- Exercise prompt -
The answer must be every line of the data that holds the word "argdescr".

[Web interface edit records]
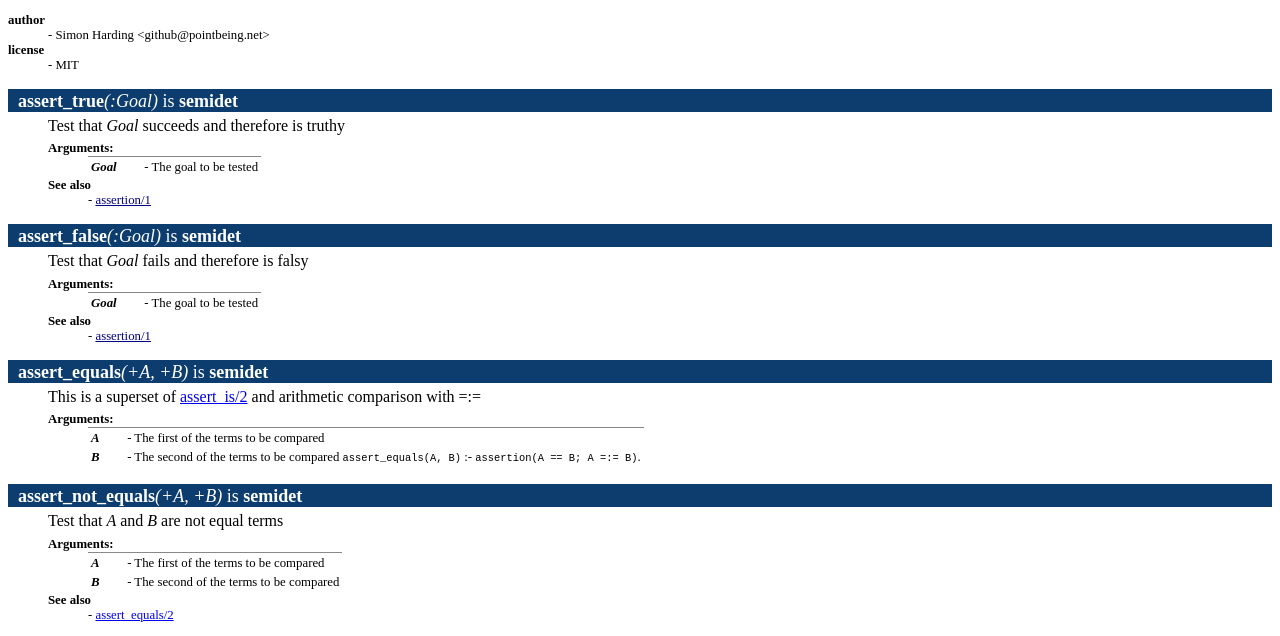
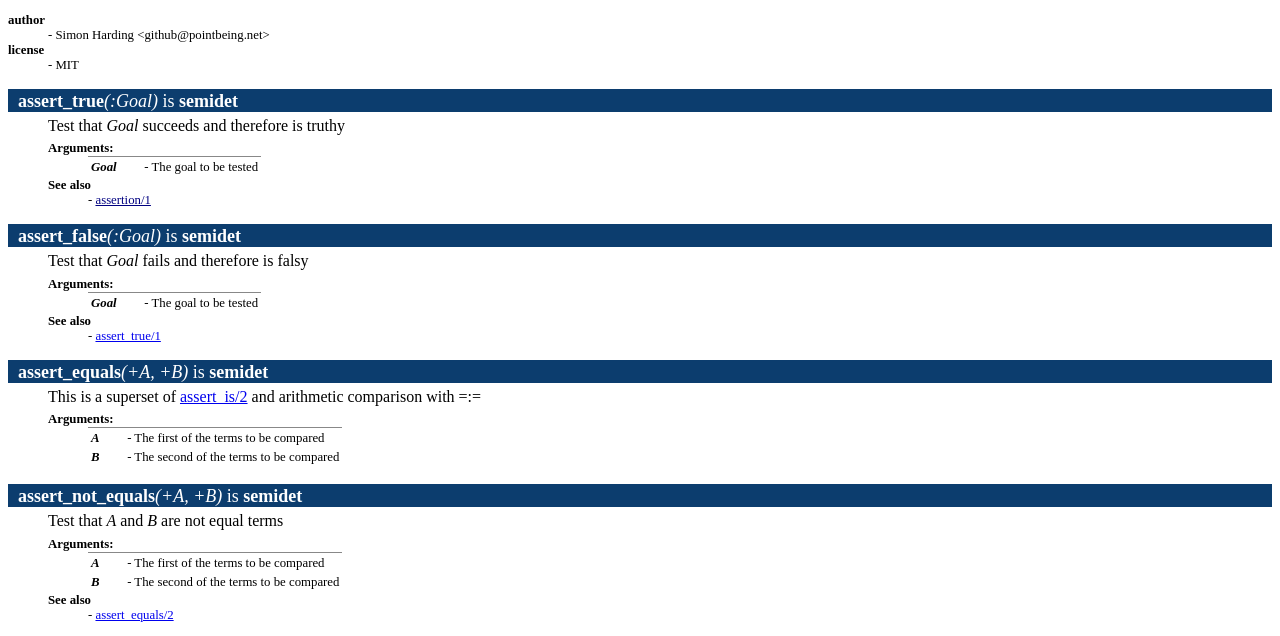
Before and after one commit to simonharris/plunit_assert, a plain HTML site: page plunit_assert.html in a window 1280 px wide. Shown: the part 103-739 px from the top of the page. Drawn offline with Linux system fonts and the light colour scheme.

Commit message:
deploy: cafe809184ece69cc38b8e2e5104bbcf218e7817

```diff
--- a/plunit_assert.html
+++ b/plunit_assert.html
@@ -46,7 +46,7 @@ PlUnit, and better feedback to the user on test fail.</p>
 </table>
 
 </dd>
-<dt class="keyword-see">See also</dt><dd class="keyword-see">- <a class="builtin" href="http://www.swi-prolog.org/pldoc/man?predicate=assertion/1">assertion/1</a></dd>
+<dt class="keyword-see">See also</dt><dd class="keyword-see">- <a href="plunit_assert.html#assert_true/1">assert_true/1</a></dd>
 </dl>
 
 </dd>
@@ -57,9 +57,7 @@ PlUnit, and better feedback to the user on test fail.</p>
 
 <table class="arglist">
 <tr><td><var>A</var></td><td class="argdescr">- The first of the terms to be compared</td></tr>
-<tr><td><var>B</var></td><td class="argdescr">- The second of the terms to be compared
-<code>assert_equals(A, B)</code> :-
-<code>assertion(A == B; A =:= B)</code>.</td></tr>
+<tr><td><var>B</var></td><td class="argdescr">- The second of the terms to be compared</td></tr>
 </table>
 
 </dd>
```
* * *
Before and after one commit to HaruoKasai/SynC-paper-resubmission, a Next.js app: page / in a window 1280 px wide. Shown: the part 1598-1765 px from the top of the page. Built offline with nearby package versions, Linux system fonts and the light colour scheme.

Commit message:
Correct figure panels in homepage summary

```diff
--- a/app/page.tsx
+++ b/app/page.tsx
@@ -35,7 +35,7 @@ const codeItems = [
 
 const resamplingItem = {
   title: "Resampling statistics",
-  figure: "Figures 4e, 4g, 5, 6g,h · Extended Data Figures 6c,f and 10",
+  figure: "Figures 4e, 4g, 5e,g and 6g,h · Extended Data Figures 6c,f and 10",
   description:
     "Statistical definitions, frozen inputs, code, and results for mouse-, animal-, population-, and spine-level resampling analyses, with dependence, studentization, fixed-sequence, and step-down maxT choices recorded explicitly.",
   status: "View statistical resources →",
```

- Reply -
 <tr><td><var>A</var></td><td class="argdescr">- The first of the terms to be compared</td></tr>
-<tr><td><var>B</var></td><td class="argdescr">- The second of the terms to be compared
+<tr><td><var>B</var></td><td class="argdescr">- The second of the terms to be compared</td></tr>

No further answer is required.